2018 Honda Odyssey test drive

Honda really wants you to buy a minivan.

When it introduced its latest Pilot SUV, a rep from the company told me flat out that folks there think if someone needs a three-row vehicle, they should absolutely buy an Odyssey. The only reason they bother making the Pilot is that they know people have issues with minivans. It was an odd pitch, but not an altogether incorrect one.

The two share much of their DNA, but the Odyssey is less expensive, much roomier and a lot more functional. Sales generally run neck-and-neck, but the only big advantage that the Pilot brings to the table — other than slightly concealing your familial lot in life — is an optional all-wheel-drive system.

This year, however, there’s an all-new Odyssey, and it’s loaded with enough safety and entertainment features that if it starts snowing outside, you can just park and happily live in it until the thaw — or until your stash of juice boxes and Goldfish crackers runs out. It seems like Honda put more effort into this one vehicle than the rest of its lineup combined. And yes, it still has a lightning bolt on the side.

The zig-zagging window line is sleeker than last time around, as is the entire Odyssey, which has sculpted body sides and a “floating roof” like just about every new vehicle these days.

It’s also larger, yet lighter, than the old one, and it’s powered by the same lively 280 hp V6 as the Pilot, but comes with a new 10-speed automatic transmission in high end models. These include the Elite that I tested and had no problem getting my kids into with the promise of its Blu-ray-equipped widescreen entertainment system and Wi-Fi hotspot.

Lesser Odysseys, and the Pilot, use a 9-speed transmission that’s been criticized for being a little clunky, so you might think adding a gear would make things worse.
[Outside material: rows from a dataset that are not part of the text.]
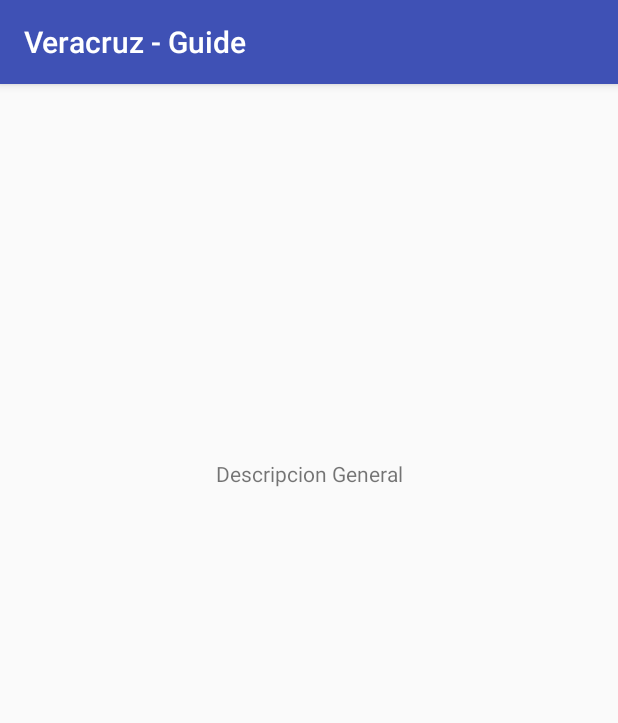
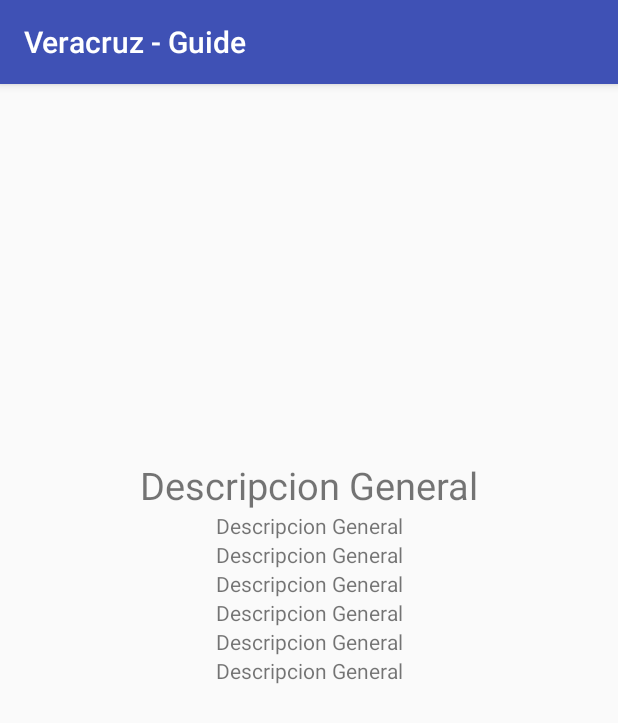
Before and after one commit to aliciazt/The_Guide, an Android app: the MuseosDetalle screen opened directly, with no data from a screen before it, on a phone screen of 412 x 824 dp. Shown: the top 723 px of the screen. Run offline under Robolectric (Android 15) with nearby library versions, the phone set to English and light mode, and no system bars; our stand-ins replace Picasso.

Commit message:
insertando scrollview y diseno a la vista de detalle

```diff
--- a/app/src/main/java/com/example/dell/mymenunavegacion/Interfaces/IComunicaFragments.java
+++ b/app/src/main/java/com/example/dell/mymenunavegacion/Interfaces/IComunicaFragments.java
@@ -8,5 +8,6 @@ import com.example.dell.mymenunavegacion.museos;
 
 public interface IComunicaFragments {
 
-    public void enviarMuseo(String nombre, String imagen);
+   abstract public void enviarMuseo(String nombre, String imagen,
+                                    String tipo, String direccion, String historia, String act, String costo, String tel);
 }
--- a/app/src/main/java/com/example/dell/mymenunavegacion/MuseosDetalle.java
+++ b/app/src/main/java/com/example/dell/mymenunavegacion/MuseosDetalle.java
@@ -19,6 +19,12 @@ public class MuseosDetalle  extends Fragment {
 
     public static String ICON_KEY = "foto";
     public static String TEXT_KEY = "text";
+    public static String DIR_KEY = "dir";
+    public static String TIPO_KEY = "tipo";
+    public static String TEL_KEY = "tel";
+    public static String COST_KEY = "costo";
+    public static String HIS_KEY = "hist";
+    public static String ACT_KEY = "act";
 
     public static MuseosDetalle newInstance(@Nullable Bundle extras) {
         MuseosDetalle fragment = new MuseosDetalle();
@@ -40,23 +46,39 @@ public class MuseosDetalle  extends Fragment {
     public void onActivityCreated(@Nullable Bundle savedInstanceState) {
         super.onActivityCreated(savedInstanceState);
 
-        TextView textView = (TextView) getActivity().findViewById(R.id.descripcion);
+        TextView textView = (TextView) getActivity().findViewById(R.id.NOMBRE_M);
         ImageView imageView = (ImageView) getActivity().findViewById(R.id.imagen_detalle);
+        TextView textView1 = (TextView) getActivity().findViewById(R.id.DIRECCION_M);
+        TextView textView2 = (TextView) getActivity().findViewById(R.id.TIPO_M);
+        TextView textView3 = (TextView) getActivity().findViewById(R.id.TELEFONO_M);
+        TextView textView4 = (TextView) getActivity().findViewById(R.id.HIST_M);
+        TextView textView5 = (TextView) getActivity().findViewById(R.id.ACTIVIDADES_M);
+        TextView textView6 = (TextView) getActivity().findViewById(R.id.COSTO_M);
 
 
         Bundle extras = getArguments();
 
         if (extras != null) {
-            String foto = (String) extras.get(MuseosDetalle.ICON_KEY); // aqui cambie
-            //int icon2 = (int) extras.get(DetailsFragment.ICON_KEY); // aqui compara con otro
+            String foto = (String) extras.get(MuseosDetalle.ICON_KEY);
             String text = (String) extras.get(MuseosDetalle.TEXT_KEY);
+            String direccion = (String) extras.get(MuseosDetalle.DIR_KEY);
+            String tipo = (String) extras.get(MuseosDetalle.TIPO_KEY);
+            String telefono = (String) extras.get(MuseosDetalle.TEL_KEY);
+            String costo = (String) extras.get(MuseosDetalle.COST_KEY);
+            String historia = (String) extras.get(MuseosDetalle.HIS_KEY);
+            String actividades = (String) extras.get(MuseosDetalle.ACT_KEY);
 
-            //String[] res = getResources().getStringArray(R.array.de);
-            //String[] img = getResources().getStringArray(R.array.images);
 
-            textView.setText(text); //titulo
-            Picasso.with(getContext()).load(foto).into(imageView);
-            //imageView.setImageResource(foto); //imagen
+
+
+            textView.setText(text); //Nombre
+            Picasso.with(getContext()).load(foto).into(imageView); //aqui cargamos la imagen
+            textView1.setText(direccion);
+            textView2.setText(tipo);
+            textView3.setText(telefono);
+            textView4.setText(historia);
+            textView5.setText(actividades);
+            textView6.setText(costo);
 
 
 
--- a/app/src/main/res/layout/fragment_detalle_museo.xml
+++ b/app/src/main/res/layout/fragment_detalle_museo.xml
@@ -1,9 +1,14 @@
 <?xml version="1.0" encoding="utf-8"?>
-<LinearLayout xmlns:android="http://schemas.android.com/apk/res/android"
+<ScrollView xmlns:android="http://schemas.android.com/apk/res/android"
     android:orientation="vertical" android:layout_width="match_parent"
     android:layout_height="match_parent"
+    android:weightSum="1"
     >
-
+<LinearLayout
+    android:layout_width="match_parent"
+    android:layout_height="match_parent"
+    android:gravity="center"
+    android:orientation="vertical">
     <ImageView
         android:layout_width="match_parent"
         android:layout_height="250dp"
@@ -14,7 +19,46 @@
         android:textAlignment="center"
         android:layout_width="match_parent"
         android:layout_height="wrap_content"
-        android:id="@+id/descripcion"
+        android:id="@+id/NOMBRE_M"
+        android:text="Descripcion General"
+        android:textSize="25dp"/>
+    <TextView
+        android:textAlignment="center"
+        android:layout_width="match_parent"
+        android:layout_height="wrap_content"
+        android:id="@+id/TIPO_M"
+        android:text="Descripcion General"/>
+    <TextView
+        android:textAlignment="center"
+        android:layout_width="match_parent"
+        android:layout_height="wrap_content"
+        android:id="@+id/HIST_M"
+        android:text="Descripcion General"/>
+    <TextView
+        android:textAlignment="center"
+        android:layout_width="match_parent"
+        android:layout_height="wrap_content"
+        android:id="@+id/ACTIVIDADES_M"
+        android:text="Descripcion General"/>
+    <TextView
+        android:textAlignment="center"
+        android:layout_width="match_parent"
+        android:layout_height="wrap_content"
+        android:id="@+id/DIRECCION_M"
+        android:text="Descripcion General"/>
+    <TextView
+        android:textAlignment="center"
+        android:layout_width="match_parent"
+        android:layout_height="wrap_content"
+        android:id="@+id/TELEFONO_M"
+        android:text="Descripcion General"/>
+    <TextView
+        android:textAlignment="center"
+        android:layout_width="match_parent"
+        android:layout_height="wrap_content"
+        android:id="@+id/COSTO_M"
         android:text="Descripcion General"/>
 
+
 </LinearLayout>
+</ScrollView>
--- a/app/src/main/res/layout/museos_list.xml
+++ b/app/src/main/res/layout/museos_list.xml
@@ -11,11 +11,11 @@
 
         <ImageView
             android:id="@+id/id_imagen"
-            android:layout_width="100dp"
-            android:layout_height="100dp"
+            android:layout_width="120dp"
+            android:layout_height="120dp"
             android:layout_marginRight="10dp"
             android:layout_marginTop="15dp"
-            android:background="@drawable/logo_opt"/>
+            />
         <LinearLayout
             android:layout_width="wrap_content"
             android:layout_height="wrap_content"
```
Also changed, not shown: app/src/main/java/com/example/dell/mymenunavegacion/AdapterMuseos.java (+8 -2 lines), app/src/main/java/com/example/dell/mymenunavegacion/MainActivity.java (+16 -2 lines), app/src/main/java/com/example/dell/mymenunavegacion/MuseosFragment.java (+12 -12 lines), app/src/main/java/com/example/dell/mymenunavegacion/museos.java (+16 -4 lines).
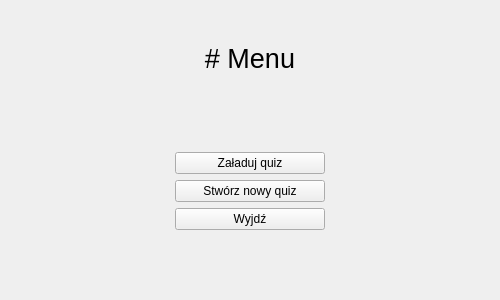
The window that main_window.ui (M4tth3wG/Quizer) describes before a commit, drawn with Qt 5.
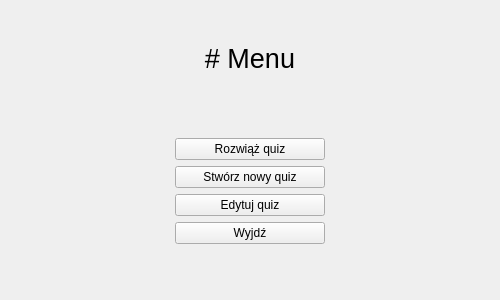
The same window after the commit.

Commit message: quiz creator refactoring

What changed in the file:
```diff
--- a/main_window.ui
+++ b/main_window.ui
@@ -79,6 +79,38 @@
     </item>
     <item>
      <layout class="QGridLayout" name="gridLayout">
+      <item row="4" column="1">
+       <widget class="QPushButton" name="quit_btn">
+        <property name="minimumSize">
+         <size>
+          <width>150</width>
+          <height>0</height>
+         </size>
+        </property>
+        <property name="maximumSize">
+         <size>
+          <width>150</width>
+          <height>16777215</height>
+         </size>
+        </property>
+        <property name="text">
+         <string>Wyjdź</string>
+        </property>
+       </widget>
+      </item>
+      <item row="0" column="0">
+       <spacer name="horizontalSpacer">
+        <property name="orientation">
+         <enum>Qt::Horizontal</enum>
+        </property>
+        <property name="sizeHint" stdset="0">
+         <size>
+          <width>40</width>
+          <height>20</height>
+         </size>
+        </property>
+       </spacer>
+      </item>
       <item row="2" column="1" alignment="Qt::AlignHCenter|Qt::AlignVCenter">
        <widget class="QPushButton" name="create_new_quiz_btn">
         <property name="minimumSize">
@@ -126,7 +158,7 @@
          </size>
         </property>
         <property name="text">
-         <string>Załaduj quiz</string>
+         <string>Rozwiąż quiz</string>
         </property>
        </widget>
       </item>
@@ -144,21 +176,9 @@
        </spacer>
       </item>
       <item row="3" column="1">
-       <widget class="QPushButton" name="quit_btn">
-        <property name="minimumSize">
-         <size>
-          <width>150</width>
-          <height>0</height>
-         </size>
-        </property>
-        <property name="maximumSize">
-         <size>
-          <width>150</width>
-          <height>16777215</height>
-         </size>
-        </property>
+       <widget class="QPushButton" name="edit_quiz_btn">
         <property name="text">
-         <string>Wyjdź</string>
+         <string>Edytuj quiz</string>
         </property>
        </widget>
       </item>
```
Left out of the diff: 13 changed lines with no effect on the pictures. The commit also changes 1 other file.
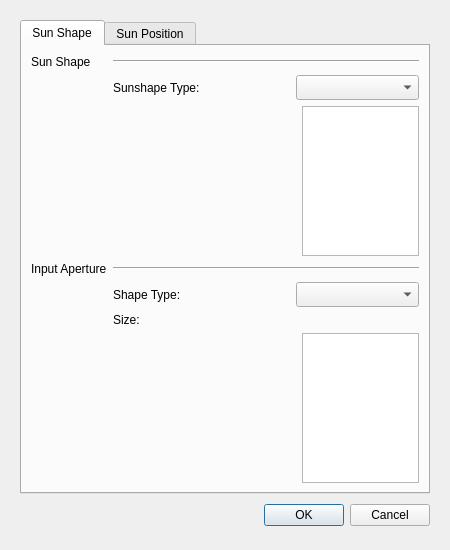
This is TonatiuhProject/src/source/gui/lightdialog.ui in iat-cener/tonatiuh as Qt 5 draws it before an edit. The edited form follows.
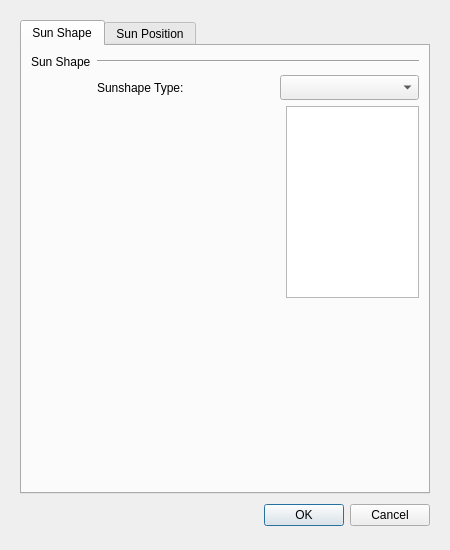
This is the edited form. Custom widgets are drawn as their Qt base class.

Diff of the .ui file:
```diff
--- a/TonatiuhProject/src/source/gui/lightdialog.ui
+++ b/TonatiuhProject/src/source/gui/lightdialog.ui
@@ -98,78 +98,21 @@
          </property>
         </widget>
        </item>
-       <item row="4" column="0">
-        <widget class="QLabel" name="inputApertureLabel">
-         <property name="text">
-          <string>Input Aperture</string>
-         </property>
-        </widget>
-       </item>
-       <item row="4" column="1" colspan="3">
-        <widget class="Line" name="inputApertureHLine">
-         <property name="orientation">
-          <enum>Qt::Horizontal</enum>
-         </property>
-        </widget>
-       </item>
-       <item row="5" column="1">
-        <widget class="QLabel" name="shapeLabel">
-         <property name="sizePolicy">
-          <sizepolicy hsizetype="Preferred" vsizetype="Preferred">
-           <horstretch>0</horstretch>
-           <verstretch>0</verstretch>
-          </sizepolicy>
-         </property>
-         <property name="minimumSize">
-          <size>
-           <width>177</width>
-           <height>25</height>
-          </size>
-         </property>
-         <property name="text">
-          <string>Shape Type:   </string>
-         </property>
-        </widget>
-       </item>
-       <item row="5" column="2" colspan="2">
-        <widget class="QComboBox" name="shapeCombo">
-         <property name="minimumSize">
-          <size>
-           <width>0</width>
-           <height>25</height>
-          </size>
-         </property>
-        </widget>
-       </item>
-       <item row="6" column="1">
-        <widget class="QLabel" name="sizeLabel">
-         <property name="text">
-          <string>Size:</string>
-         </property>
-        </widget>
-       </item>
-       <item row="9" column="3">
-        <spacer name="verticalSpacer_2">
-         <property name="orientation">
-          <enum>Qt::Vertical</enum>
-         </property>
-         <property name="sizeHint" stdset="0">
-          <size>
-           <width>20</width>
-           <height>40</height>
-          </size>
-         </property>
-        </spacer>
-       </item>
        <item row="3" column="3">
         <widget class="FieldContainerWidget" name="sunshapeParameters"/>
        </item>
-       <item row="7" column="3">
-        <widget class="FieldContainerWidget" name="shapeParameters">
-         <property name="enabled">
-          <bool>true</bool>
+       <item row="4" column="0" colspan="4">
+        <spacer name="verticalSpacer_2">
+         <property name="orientation">
+          <enum>Qt::Vertical</enum>
          </property>
-        </widget>
+         <property name="sizeHint" stdset="0">
+          <size>
+           <width>20</width>
+           <height>40</height>
+          </size>
+         </property>
+        </spacer>
        </item>
       </layout>
      </widget>
```
Left out of the diff: 40 changed lines with no effect on the pictures.
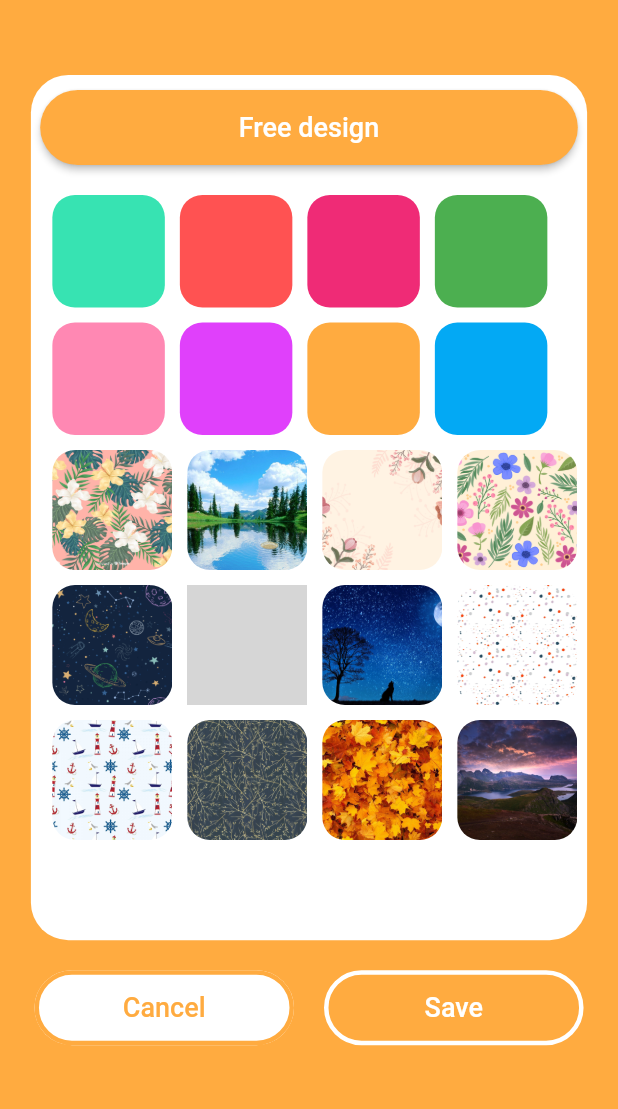
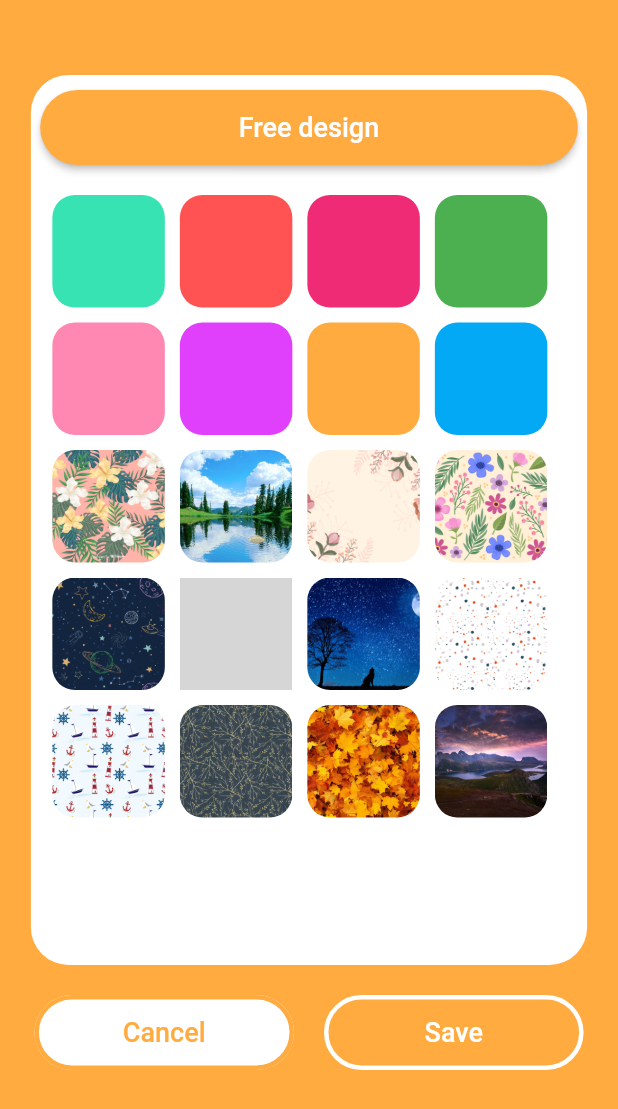
Before and after one commit to nao4869/firebase-sample, a Flutter app: the _SelectDesignScreen screen opened directly, on a phone screen of 412 x 824 dp. Shown: the top 1109 px of the screen. Run offline on Flutter 3.47's test engine with Material 2 defaults, Android fonts, the phone set to English and light mode, and no system bars; our stand-ins replace circular_check_box, cloud_firestore, device_info, firebase_core, firebase_storage, flutter_slidable and 5 more; accounts and stored records are empty; network calls fail; grey boxes are pictures that could not be loaded.

Commit message:
Fix: selected design screen - design overflow fixed

```diff
--- a/lib/pages/settings/select_design_screen.dart
+++ b/lib/pages/settings/select_design_screen.dart
@@ -53,7 +53,7 @@ class _SelectDesignScreen extends StatelessWidget {
                 Center(
                   child: SizedBox(
                     width: size.width * .9,
-                    height: size.height * .7,
+                    height: size.height * .72,
                     child: DecoratedBox(
                       decoration: BoxDecoration(
                         color: white,
@@ -94,6 +94,7 @@ class _SelectDesignScreen extends StatelessWidget {
                             startIndex: 8,
                             length: 4,
                           ),
+                          const SizedBox(height: 10),
                         ],
                       ),
                     ),
@@ -222,7 +223,7 @@ class _SelectDesignScreen extends StatelessWidget {
       padding: const EdgeInsets.only(left: 8.0),
       child: SizedBox(
         width: size.width * .85,
-        height: 80,
+        height: notifier.sizeType == ScreenSizeType.xlarge ? 75 : 80,
         child: ListView.separated(
           scrollDirection: Axis.horizontal,
           itemCount: length,
@@ -235,8 +236,8 @@ class _SelectDesignScreen extends StatelessWidget {
                 );
               },
               child: SizedBox(
-                width: 80,
-                height: 80,
+                width: notifier.sizeType == ScreenSizeType.xlarge ? 75 : 80,
+                height: notifier.sizeType == ScreenSizeType.xlarge ? 75 : 80,
                 child: ClipRRect(
                   borderRadius: BorderRadius.circular(15.0),
                   child: Image.asset(
```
It doesn’t. The 10-speed is flawless. You don’t even notice it’s hard at work keeping the engine in its sweet spot as much as is possible without 11 gears.

That’s partly because everything is so quiet in the Odyssey’s cabin, which is slathered in soft-touch materials and metallic trim. The latest Chrysler Pacifica upped the game in minivan refinement when it debuted last year, but the Odyssey outdoes it in many respects.

The Pacifica’s trump card is still its hideaway Stow ’n Go second-row seats that fold into the floor, but the Odyssey’s optional Magic Slide captain’s chairs are removable and can be pushed together to create a two-person bench. They also tilt and slide for easy third row access with a child seat installed, and they have a jump seat that can be installed between them to turn the Odyssey into an eight-passenger school-run ace.

With their seats in the upright position, the Odyssey is more spacious than the Pacifica, especially in the cargo area behind the third row. There, in Touring and Elite trims, you will find a built-in vacuum cleaner with a hose long enough to reach all corners of the cabin. The Pacifica also offers one, but Honda was first with this feature in the last-generation Odyssey. Keep in mind that both are dry-vacs. You still need to keep a roll of paper towels handy for spills.

All Odysseys above the entry-level LX, which starts at $30,930, now come standard with Honda Sensing, a package of semi-autonomous electronic driver aids that includes emergency braking, adaptive cruise control and an aggressive lane-keeping assist system that’s not quite hands-off, but does help keep the Odyssey in its lane while your eyes are off the road.

If you have children, you will be doing that from time to time to check out a unique piece of tech called Cabin Watch, a breakthrough in mobile parenting that delivers live video of what’s going on behind the driver’s seat and works while the vehicle is moving. Of course, once the kids figure out where the camera is, the feed basically turns into “America’s Got Talent.” To make it easier to convince them to quiet down back there, Cabin Watch is bundled with a Cabin Talk public address system that amplifies your voice so you don’t need to raise it. The fidelity of the audio is pretty terrible and makes you sound like an evil overlord, but that could work to your advantage.

Despite being stuffed with all of the above, the Odyssey rides and handles better than any other minivan and will often have you forgetting you’re even in one. There’s none of the flexing and creaking that having two huge sliding door openings usually causes, and it feels big only when you’re trying to park it.

It is long, however, and has a big diaper butt hanging behind the rear wheels that is the unmistakable mark of a minivan, regardless of how stylish and modern the rest of it may be. But if you can deal with the shame, you will be rewarded for your bravery.


2018 Honda Odyssey

Base price: $30,930

As tested: $47,610

Type: 8-passenger, front-wheel-drive minivan

Engine: 3.5-liter V6

Power: 280 hp, 262 lb-ft

Transmission: 10-speed automatic

MPG: 19 city/28 hwy

Gary Gastelu is FoxNews.com's Automotive Editor.